WHAT IS REQUIRED >> Which lines below contain "fonts"? Pull them out.

Before-and-after page screenshots:

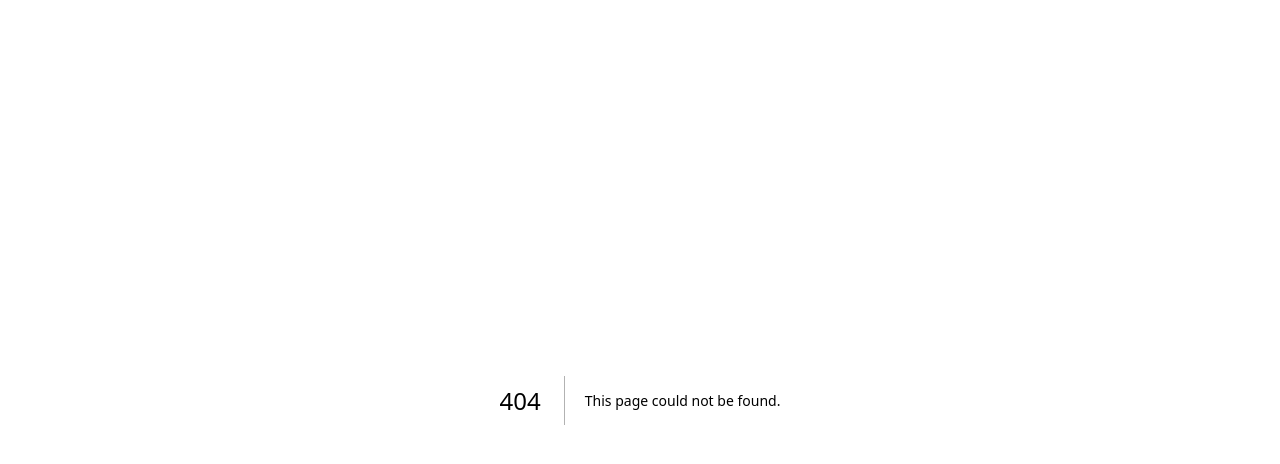
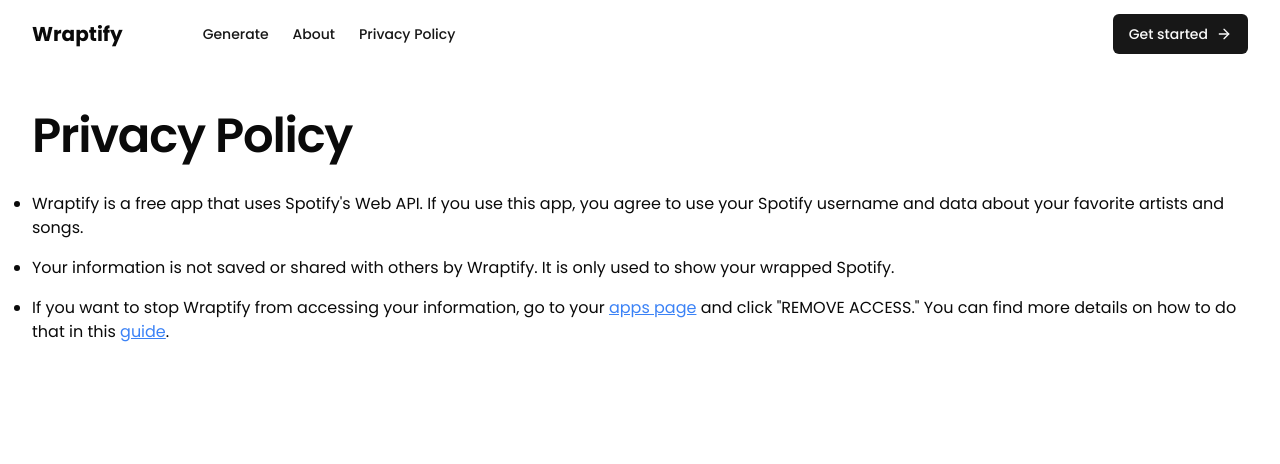
Before and after one commit to iblabd/wraptify, a Next.js app: page /privacy-policy in a window 1280 px wide. Before the commit this address had no page. Shown: the top 464 px of the page. Built offline with nearby package versions, Linux system fonts and the light colour scheme; no server answers.

Commit message:
Add privacy policy page

```diff
--- /dev/null
+++ b/src/app/(main)/privacy-policy/page.jsx
@@ -0,0 +1,46 @@
+import { Header } from '@/components/fragments/header'
+import Link from 'next/link'
+
+export default async function Generate() {
+  return (
+    <>
+      <Header title="Privacy Policy" />
+      <div className="mt-0 lg:mt-8">
+        <ul className="flex list-disc flex-col space-y-4">
+          <li>
+            Wraptify is a free app that uses Spotify's Web API. If you use this
+            app, you agree to use your Spotify username and data about your
+            favorite artists and songs.
+          </li>
+          <li>
+            Your information is not saved or shared with others by Wraptify. It
+            is only used to show your wrapped Spotify.
+          </li>
+          <li>
+            If you want to stop Wraptify from accessing your information, go to
+            your{' '}
+            <Link
+              href="https://www.spotify.com/account/apps/"
+              passHref
+              className="text-blue-500 underline hover:text-blue-700"
+              target="blank"
+            >
+              apps page
+            </Link>{' '}
+            and click "REMOVE ACCESS." You can find more details on how to do
+            that in this{' '}
+            <Link
+              href="https://support.spotify.com/us/article/spotify-on-other-apps/"
+              passHref
+              className="text-blue-500 underline hover:text-blue-700"
+              target="blank"
+            >
+              guide
+            </Link>
+            .
+          </li>
+        </ul>
+      </div>
+    </>
+  )
+}
--- a/src/components/fragments/navbar.jsx
+++ b/src/components/fragments/navbar.jsx
@@ -14,7 +14,7 @@
   const navigation = [
     { name: 'Generate', href: '/generate' },
     { name: 'About', href: '#' },
-    { name: 'FAQs', href: '#' },
+    { name: 'Privacy Policy', href: '/privacy-policy' },
   ]
 
   return (
```
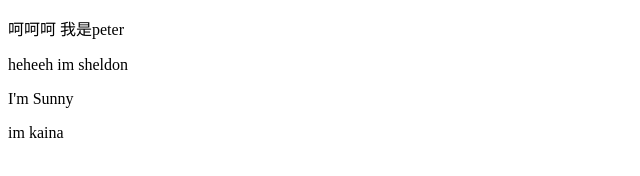
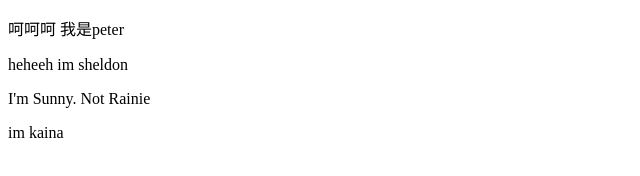
Before and after one commit to mxdi9i7/jan-class-group-exercise, a plain HTML site: page index.html in a window 1280 px wide. Shown: the full height of the page, 0-640 px from the left. Drawn offline with Linux system fonts and the light colour scheme.

Commit message:
added text

```diff
--- a/index.html
+++ b/index.html
@@ -10,7 +10,7 @@
   <body>
     <p>呵呵呵 我是peter</p>
     <p>heheeh im sheldon</p>
-    <div class="sunny">I'm Sunny</div>
+    <div class="sunny">I'm Sunny. Not Rainie</div>
     <p>im kaina</p>
   </body>
 </html>
```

RESULT FOR THIS EXERCISE >>
Before and after one commit to iblabd/wraptify, a Next.js app: page /privacy-policy in a window 1280 px wide. Before the commit this address had no page. Shown: the top 464 px of the page. Built offline with nearby package versions, Linux system fonts and the light colour scheme; no server answers.
Before and after one commit to mxdi9i7/jan-class-group-exercise, a plain HTML site: page index.html in a window 1280 px wide. Shown: the full height of the page, 0-640 px from the left. Drawn offline with Linux system fonts and the light colour scheme.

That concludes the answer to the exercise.